In the 1930s, it was almost impossible to walk down the street without hearing someone (or something) mention the name Babe Ruth, the MLB’s first home run king. He was a hero of the era, a legendary star with the power to conquer the game, to energize fans and to drive records for pitching accuracy and home runs in a single season. He could summon opposing pitchers to their knees with just the power of his bat.
Yet, he was also a controversial figure who changed the landscape of sports in the early twentieth century, and altered the way the public thinks about baseball and major league baseball, forever.
If we’re judging by records alone, Michael Phelps will go down as the greatest swimmer of all time. After all, he has 28 gold medals to his name, a total more than any man in the sport’s history. That’s been done at three Olympics and four world championships.
He was also the most decorated athlete at the 2008 Summer Olympics, held in Beijing, winning a total of 28 medals including 9 golds, 4 silvers, and 13 bronze medals. In 2012, Phelps became the first male swimmer to win a medal in the same event at three consecutive Olympic Games since Mark Spitz, who won the same three individual events at 1972, 1976, and 1980 Olympics. Phelps also won the Most Valuable Swimmer Award in 2004, 2008, 2012, and 2016, which is voted on by the world swimming media.
There are many theories as to why Diego Maradona’s crown is considered the greatest footballer to play the beautiful game. The Argentinan is famous for being able to hold the ball like weight and flick it up into the air with one touch. He also used to play with his toes, and also dribble with the feet. Among his great feats, he managed to score in the same World Cup as Pelé, a record eight World Cup goals in a single tournament, while also achieving the most number of goals in a World Cup tournament. He was the first player to manage that feat.
The man has won the World Cup title more times than any other player and also the European Cup, in 1986.
Jesse Owens was an American track and field athlete sprinter, long jumper and four-time gold medalist in the 1936 Olympic Games. He is one of the most famous athletes in U.S. history and gained fame in the 100 meters, 200 meters, long jump, and 4 × 100 meters relay.
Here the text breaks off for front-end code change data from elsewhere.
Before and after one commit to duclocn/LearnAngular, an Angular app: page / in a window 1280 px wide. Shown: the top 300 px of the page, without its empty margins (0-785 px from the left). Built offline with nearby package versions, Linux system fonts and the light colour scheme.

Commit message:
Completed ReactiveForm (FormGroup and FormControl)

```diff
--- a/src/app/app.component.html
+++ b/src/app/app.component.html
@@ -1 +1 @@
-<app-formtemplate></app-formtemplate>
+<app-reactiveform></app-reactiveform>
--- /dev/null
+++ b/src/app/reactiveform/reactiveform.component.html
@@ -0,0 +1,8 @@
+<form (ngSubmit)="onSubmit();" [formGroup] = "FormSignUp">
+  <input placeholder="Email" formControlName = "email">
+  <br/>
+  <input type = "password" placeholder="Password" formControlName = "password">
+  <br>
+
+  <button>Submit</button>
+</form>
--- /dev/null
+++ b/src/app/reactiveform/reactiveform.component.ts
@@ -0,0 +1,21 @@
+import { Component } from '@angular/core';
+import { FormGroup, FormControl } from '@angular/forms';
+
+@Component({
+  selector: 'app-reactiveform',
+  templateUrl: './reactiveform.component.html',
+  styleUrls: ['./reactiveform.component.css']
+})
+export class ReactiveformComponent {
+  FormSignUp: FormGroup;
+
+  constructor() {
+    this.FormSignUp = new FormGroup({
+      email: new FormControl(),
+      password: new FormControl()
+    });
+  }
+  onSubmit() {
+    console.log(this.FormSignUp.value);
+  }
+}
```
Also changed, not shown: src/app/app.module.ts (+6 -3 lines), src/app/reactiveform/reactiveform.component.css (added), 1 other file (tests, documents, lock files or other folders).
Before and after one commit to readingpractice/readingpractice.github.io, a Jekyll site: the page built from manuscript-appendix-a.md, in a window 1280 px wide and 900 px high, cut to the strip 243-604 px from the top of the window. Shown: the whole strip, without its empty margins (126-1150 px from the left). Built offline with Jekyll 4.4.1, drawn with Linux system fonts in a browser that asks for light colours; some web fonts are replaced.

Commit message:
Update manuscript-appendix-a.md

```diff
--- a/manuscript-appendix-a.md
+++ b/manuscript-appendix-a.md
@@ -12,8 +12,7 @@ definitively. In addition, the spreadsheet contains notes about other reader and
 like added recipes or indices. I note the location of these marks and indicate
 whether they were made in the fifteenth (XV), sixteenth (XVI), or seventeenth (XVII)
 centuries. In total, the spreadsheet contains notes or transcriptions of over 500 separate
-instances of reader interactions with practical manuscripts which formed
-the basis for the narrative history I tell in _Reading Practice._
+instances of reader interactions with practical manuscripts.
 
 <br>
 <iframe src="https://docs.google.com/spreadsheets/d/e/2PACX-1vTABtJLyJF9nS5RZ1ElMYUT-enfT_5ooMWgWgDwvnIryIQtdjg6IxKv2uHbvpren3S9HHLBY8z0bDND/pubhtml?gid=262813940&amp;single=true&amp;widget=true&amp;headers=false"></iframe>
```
He is a hockey god, able to alter the very fate of his team in the best way possible. He is the original avatar of hockey’s potential and is truly the highest, most unmistakable of examples of the “I want more” ethos. Wayne Gretzky played in the National Hockey League (NHL) from 1979 to 1999, and was inducted into the IIHF Hockey Hall of Fame in 2000. The most decorated player in NHL history with over 1,000 career regular season and playoff games, Gretzky won the 1979–80 Hart Memorial Trophy as the NHL’s most valuable player (MVP). He is one of only three players in NHL history (Mike Bossy and Wayne Crosby are the others) to have won all four major individual NHL awards in the same year (1981).
Wayne Gretzky is the greatest hockey player in the history of the sport. He owns the all-time records in goals (891), assists (1,963), points (2,857), and games played (2,643). He won nine Stanley Cups with the Edmonton Oilers, including six in a row. He was inducted into the Hockey Hall of Fame in 1999 and won the Hart Trophy eight times.
Muhammad Ali is the greatest boxer in the world, but he’s not one of the greatest boxers of all time. The high level of his resume has made him a household name, which is great for his Ali brand, but it’s really about more than the pop culture significance. He is the only boxer ever to have an Olympic gold medal in three separate categories, and he’s arguably the greatest black athlete ever. Perhaps the most amazing thing about Ali is how he dominated his profession for over four decades with his explosiveness, athleticism, and almost supernatural punching power. Legendary fighters like George Foreman, Joe Frazier, and others had tried to stop Ali during his career and that alone makes his style of boxing so awe-inspiring.
The intangibles he brought to the sport and the way he played his entire life have shaped the sport in a way.